Whether or not you believe in the supernatural, it is a verified fact that ghosts exist in Scotland—specifically in the form of long-shuttered structures known as “ghost distilleries” that date from whisky-making days of the past. Although long dormant, many of these distilleries still hold casks of aging spirits, which, when discovered and bottled, can command astronomical prices from collectors.
One of the most coveted of these ghost distilleries is Port Ellen, located on the wave-battered edge of Islay’s Kilnaughton Bay. The island of Islay is mysterious enough; it’s often shrouded in fog, buffeted by wind and rain, and home to numerous legends. But there is nothing mysterious about Port Ellen, which was mothballed in 1983. Now owned by spirits-industry giant Diageo, Port Ellen’s annual “Special Releases” of single malts are eagerly snatched up by whisky aficionados. As an example, in 2017, a limited-edition of 1934 Port Ellen was priced at $3,500 per bottle.

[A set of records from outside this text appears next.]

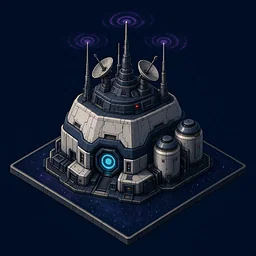
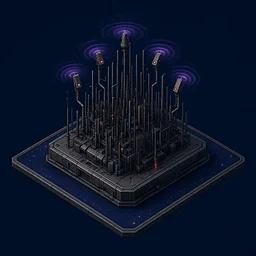
Colony version 3 art: 13 building cards, 12 wanderer portraits
Third xAI batch (26 images; 89 of the owner's 100 used): cards for the
Arsenal, Shipyard, Barracks, Scrapyard, Battery Emplacement, Sensor Mast,
Shield Pylon, Jammer Array, Fusion Reactor, Mushroom Wall, Terrace Homes,
Wanderers' Lodge and Officers' Quarters, and portraits of the 12 wanderers,
made with Sato's portrait as the style reference.

Claude-Session: https://claude.ai/code/session_01LUUiQnni3Pa9naorgny46R

Changed region(s): [[0.0312, 0.0312, 0.9688, 0.9688], [0.8125, 0.625, 0.8438, 0.6562], [0.7188, 0.6875, 0.75, 0.7188]]

diff --git a/js/colony/art.js b/js/colony/art.js
@@ -78,8 +78,17 @@ const FILES = {
   'card/obsdeck': 'art/colony/card/obsdeck.webp',
   'card/arsenal': 'art/colony/card/arsenal.webp',
   'card/shipyard': 'art/colony/card/shipyard.webp',
+  'card/barracks': 'art/colony/card/barracks.webp',
+  'card/scrapyard': 'art/colony/card/scrapyard.webp',
   'card/emplacement': 'art/colony/card/emplacement.webp',
+  'card/sensormast': 'art/colony/card/sensormast.webp',
+  'card/shieldpylon': 'art/colony/card/shieldpylon.webp',
   'card/jammer': 'art/colony/card/jammer.webp',
+  'card/fusion': 'art/colony/card/fusion.webp',
+  'card/mushroom': 'art/colony/card/mushroom.webp',
+  'card/terrace': 'art/colony/card/terrace.webp',
+  'card/lodge': 'art/colony/card/lodge.webp',
+  'card/quarters': 'art/colony/card/quarters.webp',
   'title/rebuild': 'art/colony/title/rebuild.webp',
   'sky/earth-below': 'art/colony/sky/earth-below.webp',
   'terrain/void': 'art/colony/terrain/void.webp',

Not nearly as costly, but in its own way just as rare, Johnnie Walker Blue Label ($225) is an ultra-premium re-creation of the original 19th-century Johnnie Walker Blend. Skillfully developed by Dr. Jim Beveridge, Johnnie Walker’s master blender, Johnnie Walker Blue is composed of single malts that are each aged a minimum of 20 years. With his latest offering, Beveridge heightened the “ghostly” apparition of Blue Label by bringing in whiskies from Port Ellen and two other long-dormant distilleries.
“I’m always fascinated by how whiskies from a small number of iconic, closed distilleries have a unique, inimitable character that lend something very special to Johnnie Walker Blue Label,” Beveridge said, “and we’re continually exploring these flavors to craft new experiences in scotch.”
And thus, Johnnie Walker Blue Label Ghost and Rare Port Ellen ($350) has been conjured up. This is the second edition in a series of special releases created by Beveridge and his team of blenders, using eight handpicked whiskies from Scotland, including three irreplaceable “ghost whiskies” and five equally rare single-malt expressions from the vast Johnnie Walker Blue Label reserves.
At the heart of this second edition lies the softly peated whisky from Port Ellen. Two other ghost whiskies, from Caledonian and Carsebridge distilleries, contribute with layers of creamy vanilla sweetness, while single malts from Mortlach, Dailuaine, Cragganmore, Blair Athol, and Oban distilleries bring in rolling waves of citrus, malt, and tropical fruit—all balanced by the maritime smokiness of Port Ellen. When compared to Johnnie Walker Blue Label, the Ghost and Rare Port Ellen version is slightly sweeter yet more vibrant, with green apples and a hint of heather lingering with an unmistakable Islay smokiness in the finish.
Interestingly, thanks to the surging popularity of Scotch whisky, the Port Ellen distillery is slated to be reopened soon–or, rather, built anew—and distilling whisky by 2020. Still, there is nothing that can compare with the nuances of a single malt that is over three decades old and which can be found in Johnnie Walker Blue Label Ghost and Rare Port Ellen. To be sure, this is a ghostly whisky that should be made to materialize . . . in a snifter.